During this time of the year, you will hear commercials for the popular national chains on the radio and see them on tv, read about the local guys on craigslist.com or in your local paper, and even hear about a “friend of a friend” whose sister used this guy out of an “office” with the shades drawn who got them a huge refund that was more than they thought was possible.

Unfortunately, there are plenty of unscrupulous folks out there that will mislead/misguide you, pay no real attention to you, or simply do a horrible job. 
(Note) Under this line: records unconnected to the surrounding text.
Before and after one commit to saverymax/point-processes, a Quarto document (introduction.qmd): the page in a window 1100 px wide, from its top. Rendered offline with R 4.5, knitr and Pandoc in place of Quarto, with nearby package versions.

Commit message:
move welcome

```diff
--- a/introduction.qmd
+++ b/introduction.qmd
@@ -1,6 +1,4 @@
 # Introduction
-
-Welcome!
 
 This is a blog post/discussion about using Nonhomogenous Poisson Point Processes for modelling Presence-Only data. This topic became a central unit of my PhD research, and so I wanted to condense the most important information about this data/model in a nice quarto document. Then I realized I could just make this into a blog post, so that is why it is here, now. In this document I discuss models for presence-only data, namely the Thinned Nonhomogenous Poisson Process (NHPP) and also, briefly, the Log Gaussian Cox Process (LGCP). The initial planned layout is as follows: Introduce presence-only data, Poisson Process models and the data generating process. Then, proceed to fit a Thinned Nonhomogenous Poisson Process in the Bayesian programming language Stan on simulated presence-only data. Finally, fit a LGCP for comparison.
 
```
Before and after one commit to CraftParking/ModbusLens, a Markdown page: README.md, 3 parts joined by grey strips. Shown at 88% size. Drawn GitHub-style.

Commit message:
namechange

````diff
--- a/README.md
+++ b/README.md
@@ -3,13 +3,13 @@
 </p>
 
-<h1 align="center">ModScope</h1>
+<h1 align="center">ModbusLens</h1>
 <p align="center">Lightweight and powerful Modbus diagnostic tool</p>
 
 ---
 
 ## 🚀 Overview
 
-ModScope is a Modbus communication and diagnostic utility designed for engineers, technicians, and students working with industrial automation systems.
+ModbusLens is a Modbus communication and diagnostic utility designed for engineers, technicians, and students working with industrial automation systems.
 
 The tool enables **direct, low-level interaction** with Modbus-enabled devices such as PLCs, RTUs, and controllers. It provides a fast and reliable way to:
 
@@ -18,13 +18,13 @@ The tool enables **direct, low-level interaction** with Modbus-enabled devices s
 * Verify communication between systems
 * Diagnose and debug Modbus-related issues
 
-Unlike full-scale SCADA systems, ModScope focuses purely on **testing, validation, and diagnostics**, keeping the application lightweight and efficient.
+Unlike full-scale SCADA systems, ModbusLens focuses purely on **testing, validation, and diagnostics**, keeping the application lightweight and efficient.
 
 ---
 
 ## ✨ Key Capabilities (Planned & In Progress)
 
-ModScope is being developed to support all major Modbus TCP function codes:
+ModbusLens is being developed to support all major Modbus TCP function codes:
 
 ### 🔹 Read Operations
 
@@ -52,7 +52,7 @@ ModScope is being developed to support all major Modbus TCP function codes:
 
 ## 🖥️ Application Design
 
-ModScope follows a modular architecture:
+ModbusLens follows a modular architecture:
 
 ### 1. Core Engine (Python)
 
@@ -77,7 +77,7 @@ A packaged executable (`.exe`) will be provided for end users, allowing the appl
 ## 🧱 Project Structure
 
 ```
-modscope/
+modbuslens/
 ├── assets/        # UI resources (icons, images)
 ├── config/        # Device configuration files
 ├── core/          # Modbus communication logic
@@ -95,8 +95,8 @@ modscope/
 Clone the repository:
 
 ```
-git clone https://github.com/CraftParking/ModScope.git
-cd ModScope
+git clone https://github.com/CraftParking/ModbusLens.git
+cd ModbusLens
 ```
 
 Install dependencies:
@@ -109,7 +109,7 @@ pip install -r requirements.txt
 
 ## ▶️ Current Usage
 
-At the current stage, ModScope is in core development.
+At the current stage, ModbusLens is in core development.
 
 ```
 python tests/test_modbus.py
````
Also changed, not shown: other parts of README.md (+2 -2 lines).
Now, there is no perfect way to find out about a person/company, since as of now, there is no licensing requirements to be a tax preparer, but there are steps that you can take to ensure that you are getting someone qualified, and the best way is to ask questions.

 

  • First and foremost, ask what kind of qualifications the actual preparer has (especially if you are going to a franchise).  Ask about the education of the preparer, the nature of their primary career (whether or not they have a background in accounting or tax law), how long they have been preparing returns, and the complexity of the returns they have experience with.  Some of the chains will hire people after a brief course which only touches on the basics of tax law and theory.  

    There is no way that anyone should be entrusted to touch another person’s taxes after only having a week’s worth of training.  Especially important is when using these franchises, who are notorious for using inexperienced preparers, but they also tend to hire people who are doing this as a supplementary income source and may not put as much care and effort into your return. 
     
     

  • Another crucial question to ask is how the preparer will be paid.  Accountants who prepare taxes within a firm are almost always strictly on a salary.  They get paid the same rate regardless of how many returns are prepared or how much the billings run.  On the flip side, I have noticed that many ads looking for tax preparers are offering only commissions or are a low salary/bonus situation.

    This method of payment practice doesn’t seem very ethical to me (just a personal view).  It suggests that the company is only interested in volume.  When volume is a primary concern, the speed with which the returns are prepared is paramount to the quality with which they are prepared.  Under those circumstances, not only can mistakes me made more easily, but also the amount of attention each tax return (as well as the customer) will receive is decreased.  That might bode well for the individual preparer and for the company, but for the taxpayer; it is plain dangerous for the taxpayer.
     
     

  • Don’t forget to ask about the company pricing policies, either.  It is just as important to understand and be comfortable with how much you are going to have to pay before you get invoiced (which is generally upon delivery of the completed product).  Every firm has a different way of charging for their services: by the hour, by the project as a whole, by the project broken down with a base price and additional fees for each schedule.  Whatever the method, anyone charging too little should be second-guessed just as much as someone charging what appears to be too much.  Don’t be afraid to call around and ask for quotes, even if they aren’t exact, as well as go in and meet people in person to see what kind of feeling you get. 

 

Overall, there is more than simply the cost that should go into your decision as to who and where you get your taxes prepared.  In my personal experience, you will pretty much get what you pay for.  If you pay a little, you will get shoddy service both on the return as well as follow-up treatment. If you pay what seems to be an exorbitant fee, you are most likely paying for more than just a tax return but not receiving any value in exchange. 

Some preparers are not very friendly, and are all about business, while others will talk your ear off and make you wonder if they ever get around to doing any actual work.  The choice ultimately comes down to who makes you feel the most comfortable, but no matter what direction you choose to go, having as much information as possible will help you make the best choice.